=== Work instruction ===
Read the data below. Every line holding the string "contatenos" must be copied.

——————

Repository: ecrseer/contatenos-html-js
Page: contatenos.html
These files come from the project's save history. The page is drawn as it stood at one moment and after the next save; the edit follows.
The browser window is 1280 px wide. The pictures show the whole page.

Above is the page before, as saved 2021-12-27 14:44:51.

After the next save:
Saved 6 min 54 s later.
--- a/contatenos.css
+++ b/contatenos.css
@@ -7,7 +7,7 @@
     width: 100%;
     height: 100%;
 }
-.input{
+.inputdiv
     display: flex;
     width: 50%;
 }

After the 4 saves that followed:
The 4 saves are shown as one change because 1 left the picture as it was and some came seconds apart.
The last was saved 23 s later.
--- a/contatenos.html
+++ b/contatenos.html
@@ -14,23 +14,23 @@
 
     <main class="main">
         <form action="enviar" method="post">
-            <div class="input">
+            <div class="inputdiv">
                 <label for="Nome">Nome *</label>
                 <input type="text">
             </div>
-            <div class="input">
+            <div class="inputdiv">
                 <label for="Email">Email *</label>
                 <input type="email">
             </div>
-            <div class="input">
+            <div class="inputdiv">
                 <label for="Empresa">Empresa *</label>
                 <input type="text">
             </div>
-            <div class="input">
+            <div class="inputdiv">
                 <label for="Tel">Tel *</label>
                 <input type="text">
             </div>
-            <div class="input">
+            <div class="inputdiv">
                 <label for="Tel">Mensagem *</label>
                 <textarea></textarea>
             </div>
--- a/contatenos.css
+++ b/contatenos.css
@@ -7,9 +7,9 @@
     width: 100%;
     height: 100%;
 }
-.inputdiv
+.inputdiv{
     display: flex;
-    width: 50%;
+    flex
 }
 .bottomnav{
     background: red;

——————

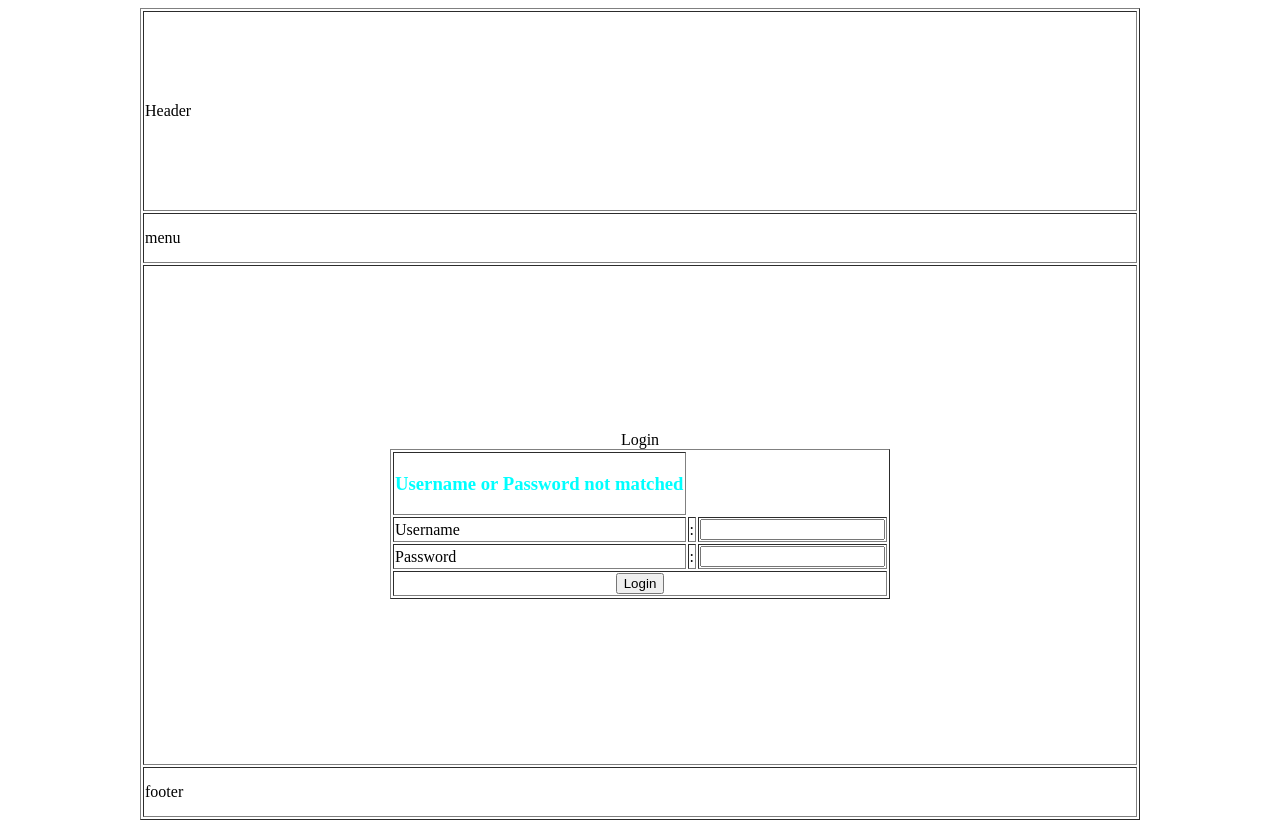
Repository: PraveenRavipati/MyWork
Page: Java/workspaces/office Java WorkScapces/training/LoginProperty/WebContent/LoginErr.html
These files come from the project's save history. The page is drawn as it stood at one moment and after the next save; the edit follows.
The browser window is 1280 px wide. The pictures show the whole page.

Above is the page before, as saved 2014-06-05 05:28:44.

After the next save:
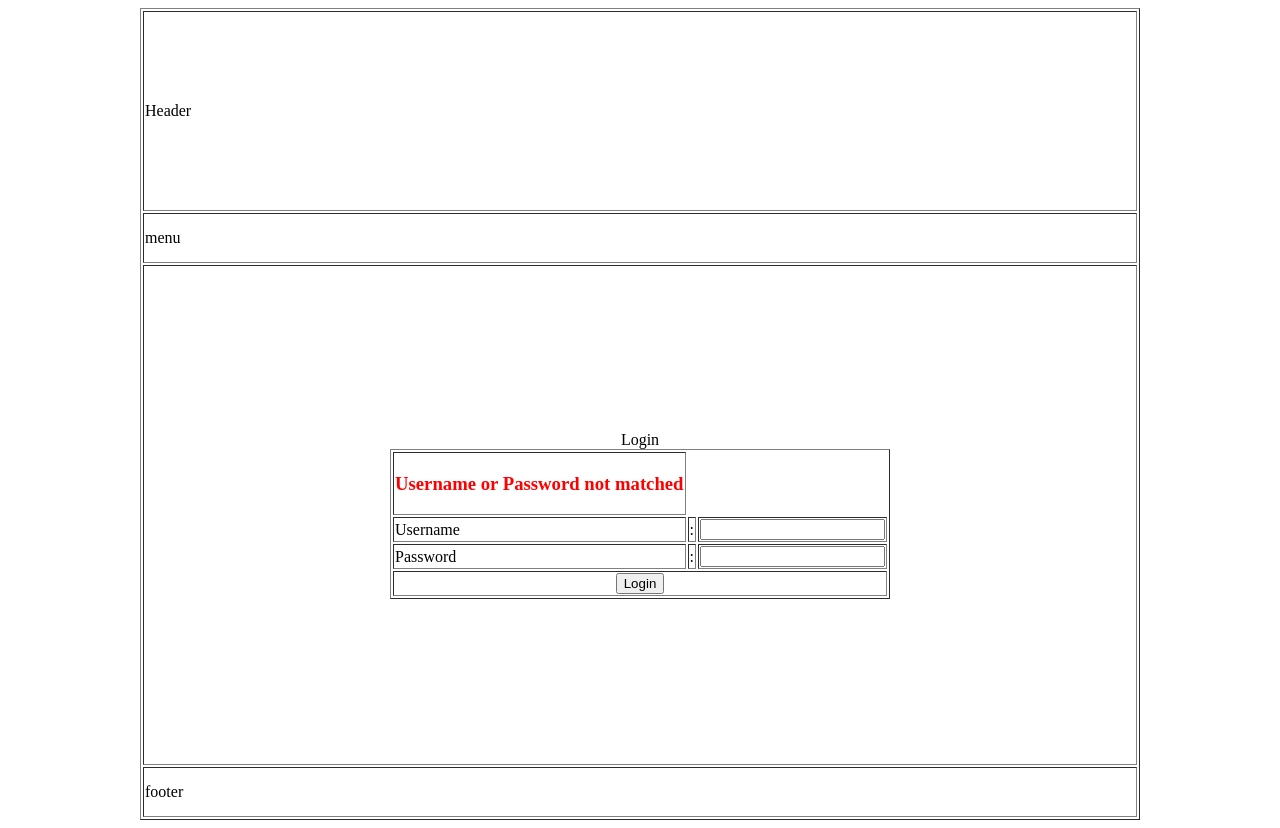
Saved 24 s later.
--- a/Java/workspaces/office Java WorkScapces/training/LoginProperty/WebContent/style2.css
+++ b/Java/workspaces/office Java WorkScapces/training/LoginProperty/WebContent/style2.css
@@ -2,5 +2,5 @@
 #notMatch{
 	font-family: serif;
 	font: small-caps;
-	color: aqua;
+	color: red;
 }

——————

=== Solution for this exercise ===
Repository: ecrseer/contatenos-html-js
Page: contatenos.html
--- a/contatenos.css
+++ b/contatenos.css
--- a/contatenos.html
+++ b/contatenos.html
--- a/contatenos.css
+++ b/contatenos.css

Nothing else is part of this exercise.